First up. I want to talk about you. You are beautiful. There is no good arguing with me on this one. You need no artificial improvement. You have a natural beauty which is only improved by your smile. Even a hint of a smile is sufficient. This point is not up for debate.
Secondly: Be yourself and try not to rush through childhood. Enjoy being 11 while you can. It only lasts a year. Make the most of it.
This is the time to be silly and have fun. Start to work out what you like and don’t like. The beginning of the rules that will guide you through the rest of your life. If your friends want to wear foundation to school, then that is their choice, and they should respect your choice too. I have brought you up not to follow your friends like a sheep, but to question what you want to do. Enjoy now. There is time to be 14…..when you are 14.
Next: look after your skin. Avoid clogging your pores with lots of daily makeup. I’ve set you up with a good daily skincare regime. Make it a habit. You are good at drinking lots of water and eating healthily. At this stage you will do yourself more of a favour if you keep your complexion clear. Not spots.
Finally: you don’t need makeup to make you confident. If you are true to yourself and can look people straight in the eyes, then you will not need the mask provided by makeup. If you can be kind to yourself and believe in yourself, then you’ll wake up every morning confident and ready to face the day. No eyeliner required.
If and when you are ready to experiment with makeup, then I’m happy to help. We’ll make it fun. Start subtle and go from there.
But not to school. Not at 11 years old.
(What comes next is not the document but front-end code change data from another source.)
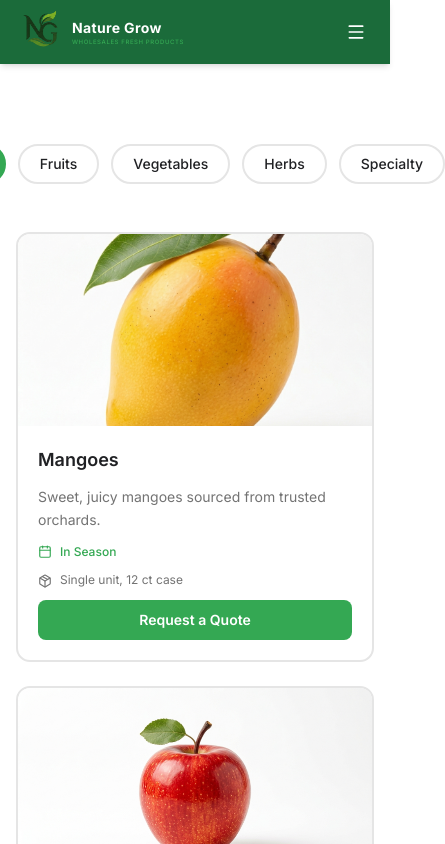
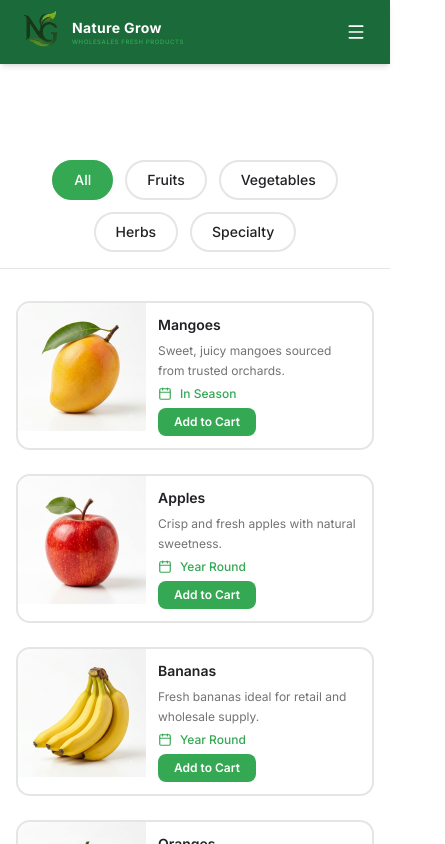
Before and after one commit to Abdullahkhalid05/gta-store, a Next.js app: page /products in a window 390 px wide. Shown: the top 844 px of the page, 445 px wide, since content can reach past the window. Built offline with nearby package versions, Linux system fonts and the light colour scheme; a web font is replaced by a local one.

Commit message:
fixed UI

```diff
--- a/app/products/page.tsx
+++ b/app/products/page.tsx
@@ -17,7 +17,7 @@ export default function ProductsPage() {
   return (
     <main className="py-20">
       <div className="max-w-7xl mx-auto px-4 sm:px-6 lg:px-8">
-        <div className="flex gap-3 justify-center mb-12">
+        {/* <div className="flex flex-wrap gap-3 justify-center mb-12">
           {categories.map((cat) => (
             <button
               key={cat}
@@ -31,6 +31,23 @@ export default function ProductsPage() {
               {cat}
             </button>
           ))}
+        </div> */}
+        <div className="sticky top-16 z-30 bg-white/95 backdrop-blur-sm border-b border-border py-4 mb-8 -mx-4 px-4 sm:-mx-6 sm:px-6 lg:-mx-8 lg:px-8">
+          <div className="flex flex-wrap gap-3 justify-center">
+            {categories.map((cat) => (
+              <button
+                key={cat}
+                onClick={() => setSelected(cat)}
+                className={`px-5 py-2 rounded-full text-sm font-medium border-2 transition-colors capitalize ${
+                  selected === cat
+                    ? "bg-brand-fresh text-white border-brand-fresh"
+                    : "bg-white text-brand-text border-border hover:border-brand-fresh"
+                }`}
+              >
+                {cat}
+              </button>
+            ))}
+          </div>
         </div>
 
         {filteredProducts.length === 0 ? (
--- a/components/sections/ProductCard.tsx
+++ b/components/sections/ProductCard.tsx
@@ -4,35 +4,38 @@ import type { Product } from "@/lib/Products";
 
 export default function ProductCard({ product }: { product: Product }) {
   return (
-    <div className="bg-white rounded-xl border-2 border-border overflow-hidden hover:border-brand-fresh hover:shadow-lg transition-all duration-300 flex flex-col">
-      <div className="relative h-48 overflow-hidden">
+    <div className="bg-white rounded-xl border-2 border-border overflow-hidden hover:border-brand-fresh hover:shadow-lg transition-all duration-300 flex flex-row sm:flex-col">
+
+      <div className="relative w-32 sm:w-full h-32 sm:h-48 shrink-0 overflow-hidden">
         <Image
           src={product.image}
           alt={product.name}
           fill
-          sizes="(max-width: 768px) 100vw, (max-width: 1200px) 50vw, 25vw"
+          sizes="(max-width: 768px) 128px, (max-width: 1200px) 50vw, 25vw"
           className="object-cover"
         />
       </div>
 
-      <div className="p-5 flex flex-col gap-3 flex-1">
-        <h3 className="text-lg font-semibold text-brand-text">{product.name}</h3>
-        <p className="text-muted-foreground text-sm leading-relaxed">
+      <div className="p-3 sm:p-5 flex flex-col gap-1.5 sm:gap-3 flex-1 min-w-0">
+        <h3 className="text-sm sm:text-lg font-semibold text-brand-text line-clamp-1">
+          {product.name}
+        </h3>
+        <p className="text-muted-foreground text-xs sm:text-sm leading-relaxed line-clamp-2 sm:line-clamp-none">
           {product.description}
         </p>
 
         <div className="flex items-center gap-2 text-xs text-brand-fresh font-medium">
-          <Calendar className="w-3.5 h-3.5" />
+          <Calendar className="w-3.5 h-3.5 shrink-0" />
           {product.availability}
         </div>
 
-        <div className="flex items-start gap-2 text-xs text-muted-foreground">
+        <div className="hidden sm:flex items-start gap-2 text-xs text-muted-foreground">
           <Package className="w-3.5 h-3.5 mt-0.5 shrink-0" />
           <span>{product.packaging.join(", ")}</span>
         </div>
 
-        <button className="mt-auto bg-brand-fresh hover:bg-green-500 text-white text-sm font-semibold py-2.5 rounded-md transition-colors duration-200">
-          Request a Quote
+        <button className="mt-auto bg-brand-fresh hover:bg-green-500 text-white text-xs sm:text-sm font-semibold py-1.5 sm:py-2.5 rounded-md transition-colors duration-200 w-fit sm:w-full px-4 sm:px-0">
+          Add to Cart
         </button>
       </div>
     </div>
```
Believe in yourself.
Your loving mother
Thank you for reading. If you want to learn more about this project, click here.